Your assignment: Some lines in the material below hold the word "varying". Copy all of them.
---------- Records to use ----------
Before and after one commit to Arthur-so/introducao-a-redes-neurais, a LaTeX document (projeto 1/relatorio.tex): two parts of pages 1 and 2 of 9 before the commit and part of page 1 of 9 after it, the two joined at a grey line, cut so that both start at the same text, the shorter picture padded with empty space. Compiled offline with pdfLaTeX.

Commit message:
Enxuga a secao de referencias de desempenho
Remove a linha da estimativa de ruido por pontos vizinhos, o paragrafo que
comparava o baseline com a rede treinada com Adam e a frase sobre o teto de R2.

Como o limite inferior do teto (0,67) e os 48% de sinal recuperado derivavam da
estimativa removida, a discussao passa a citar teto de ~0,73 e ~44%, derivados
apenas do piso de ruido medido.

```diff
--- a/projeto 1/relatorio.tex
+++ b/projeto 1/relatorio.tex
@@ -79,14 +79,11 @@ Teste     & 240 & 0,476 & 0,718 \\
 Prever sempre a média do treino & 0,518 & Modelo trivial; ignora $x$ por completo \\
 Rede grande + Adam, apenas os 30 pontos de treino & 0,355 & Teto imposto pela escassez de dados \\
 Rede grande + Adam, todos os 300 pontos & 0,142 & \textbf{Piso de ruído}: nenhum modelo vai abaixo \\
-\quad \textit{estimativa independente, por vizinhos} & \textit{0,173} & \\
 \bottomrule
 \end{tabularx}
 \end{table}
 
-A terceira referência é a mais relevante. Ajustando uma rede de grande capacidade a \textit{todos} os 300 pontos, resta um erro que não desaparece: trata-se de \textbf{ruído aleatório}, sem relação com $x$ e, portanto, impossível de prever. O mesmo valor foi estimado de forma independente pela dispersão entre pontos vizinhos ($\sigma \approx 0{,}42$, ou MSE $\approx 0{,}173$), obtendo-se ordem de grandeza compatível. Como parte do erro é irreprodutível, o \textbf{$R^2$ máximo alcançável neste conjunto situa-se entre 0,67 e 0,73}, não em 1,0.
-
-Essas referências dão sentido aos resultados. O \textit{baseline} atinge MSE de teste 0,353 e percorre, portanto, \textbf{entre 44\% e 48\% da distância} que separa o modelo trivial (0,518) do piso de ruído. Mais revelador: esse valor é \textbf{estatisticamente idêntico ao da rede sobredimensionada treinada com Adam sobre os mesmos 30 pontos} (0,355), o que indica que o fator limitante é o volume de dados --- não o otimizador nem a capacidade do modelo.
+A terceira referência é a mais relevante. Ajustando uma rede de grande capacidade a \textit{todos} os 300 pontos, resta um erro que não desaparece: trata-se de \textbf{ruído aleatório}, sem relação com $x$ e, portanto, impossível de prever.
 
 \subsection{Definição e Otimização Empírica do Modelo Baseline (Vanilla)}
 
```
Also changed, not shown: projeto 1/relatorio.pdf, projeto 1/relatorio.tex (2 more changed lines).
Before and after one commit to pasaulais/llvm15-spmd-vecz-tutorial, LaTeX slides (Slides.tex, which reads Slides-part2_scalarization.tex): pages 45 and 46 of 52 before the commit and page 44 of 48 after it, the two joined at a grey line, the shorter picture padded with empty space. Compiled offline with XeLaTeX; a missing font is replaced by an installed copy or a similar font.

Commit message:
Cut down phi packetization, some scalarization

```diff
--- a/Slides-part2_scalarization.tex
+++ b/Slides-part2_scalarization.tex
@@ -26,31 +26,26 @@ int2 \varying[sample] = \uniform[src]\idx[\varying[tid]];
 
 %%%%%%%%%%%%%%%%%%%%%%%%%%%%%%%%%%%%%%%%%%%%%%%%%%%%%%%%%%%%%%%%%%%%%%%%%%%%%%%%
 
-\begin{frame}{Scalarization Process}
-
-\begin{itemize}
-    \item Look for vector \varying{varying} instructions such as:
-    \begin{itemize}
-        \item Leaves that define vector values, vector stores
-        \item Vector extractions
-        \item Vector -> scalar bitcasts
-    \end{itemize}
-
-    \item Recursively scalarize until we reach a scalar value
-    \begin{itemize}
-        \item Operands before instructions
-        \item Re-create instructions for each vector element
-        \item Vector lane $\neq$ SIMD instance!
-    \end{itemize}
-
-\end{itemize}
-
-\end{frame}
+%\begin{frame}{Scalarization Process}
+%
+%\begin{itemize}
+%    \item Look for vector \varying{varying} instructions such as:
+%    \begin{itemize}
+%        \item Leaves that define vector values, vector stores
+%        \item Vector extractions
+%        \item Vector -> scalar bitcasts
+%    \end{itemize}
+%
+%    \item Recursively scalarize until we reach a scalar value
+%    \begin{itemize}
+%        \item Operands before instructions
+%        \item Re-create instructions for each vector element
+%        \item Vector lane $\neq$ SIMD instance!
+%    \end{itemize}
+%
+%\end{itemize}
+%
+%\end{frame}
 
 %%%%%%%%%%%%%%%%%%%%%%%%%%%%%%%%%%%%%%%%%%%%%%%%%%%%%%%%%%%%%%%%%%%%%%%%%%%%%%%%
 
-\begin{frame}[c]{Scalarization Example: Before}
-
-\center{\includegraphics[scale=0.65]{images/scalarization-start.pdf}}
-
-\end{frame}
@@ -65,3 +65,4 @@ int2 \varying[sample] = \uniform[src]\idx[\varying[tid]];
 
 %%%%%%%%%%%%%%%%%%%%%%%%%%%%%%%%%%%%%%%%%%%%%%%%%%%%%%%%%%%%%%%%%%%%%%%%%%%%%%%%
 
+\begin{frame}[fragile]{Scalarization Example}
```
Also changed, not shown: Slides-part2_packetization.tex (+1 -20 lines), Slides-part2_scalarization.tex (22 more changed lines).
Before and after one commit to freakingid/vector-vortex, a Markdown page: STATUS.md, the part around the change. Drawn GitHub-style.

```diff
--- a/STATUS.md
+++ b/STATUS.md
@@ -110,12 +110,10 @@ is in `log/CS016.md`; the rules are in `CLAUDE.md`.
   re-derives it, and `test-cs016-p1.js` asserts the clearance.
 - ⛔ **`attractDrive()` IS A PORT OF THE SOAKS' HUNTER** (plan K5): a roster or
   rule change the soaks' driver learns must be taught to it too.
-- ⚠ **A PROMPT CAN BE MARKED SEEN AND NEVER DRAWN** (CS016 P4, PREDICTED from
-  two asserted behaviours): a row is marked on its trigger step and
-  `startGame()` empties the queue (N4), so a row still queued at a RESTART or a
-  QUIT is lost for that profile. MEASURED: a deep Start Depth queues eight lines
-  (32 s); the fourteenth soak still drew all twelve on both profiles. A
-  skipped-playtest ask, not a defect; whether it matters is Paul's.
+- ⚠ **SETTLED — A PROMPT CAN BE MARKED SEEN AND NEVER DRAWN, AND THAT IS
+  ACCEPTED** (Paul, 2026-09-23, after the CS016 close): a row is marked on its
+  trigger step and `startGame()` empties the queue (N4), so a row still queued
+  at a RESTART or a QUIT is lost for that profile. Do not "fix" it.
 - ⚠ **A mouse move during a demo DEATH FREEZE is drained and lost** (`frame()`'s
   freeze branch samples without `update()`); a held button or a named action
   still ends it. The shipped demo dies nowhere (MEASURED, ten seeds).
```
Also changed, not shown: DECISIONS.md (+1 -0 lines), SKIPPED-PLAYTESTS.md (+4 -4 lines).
----------
Response area:
@@ -26,31 +26,26 @@ int2 \varying[sample] = \uniform[src]\idx[\varying[tid]];
-    \item Look for vector \varying{varying} instructions such as:
+%    \item Look for vector \varying{varying} instructions such as:
@@ -65,3 +65,4 @@ int2 \varying[sample] = \uniform[src]\idx[\varying[tid]];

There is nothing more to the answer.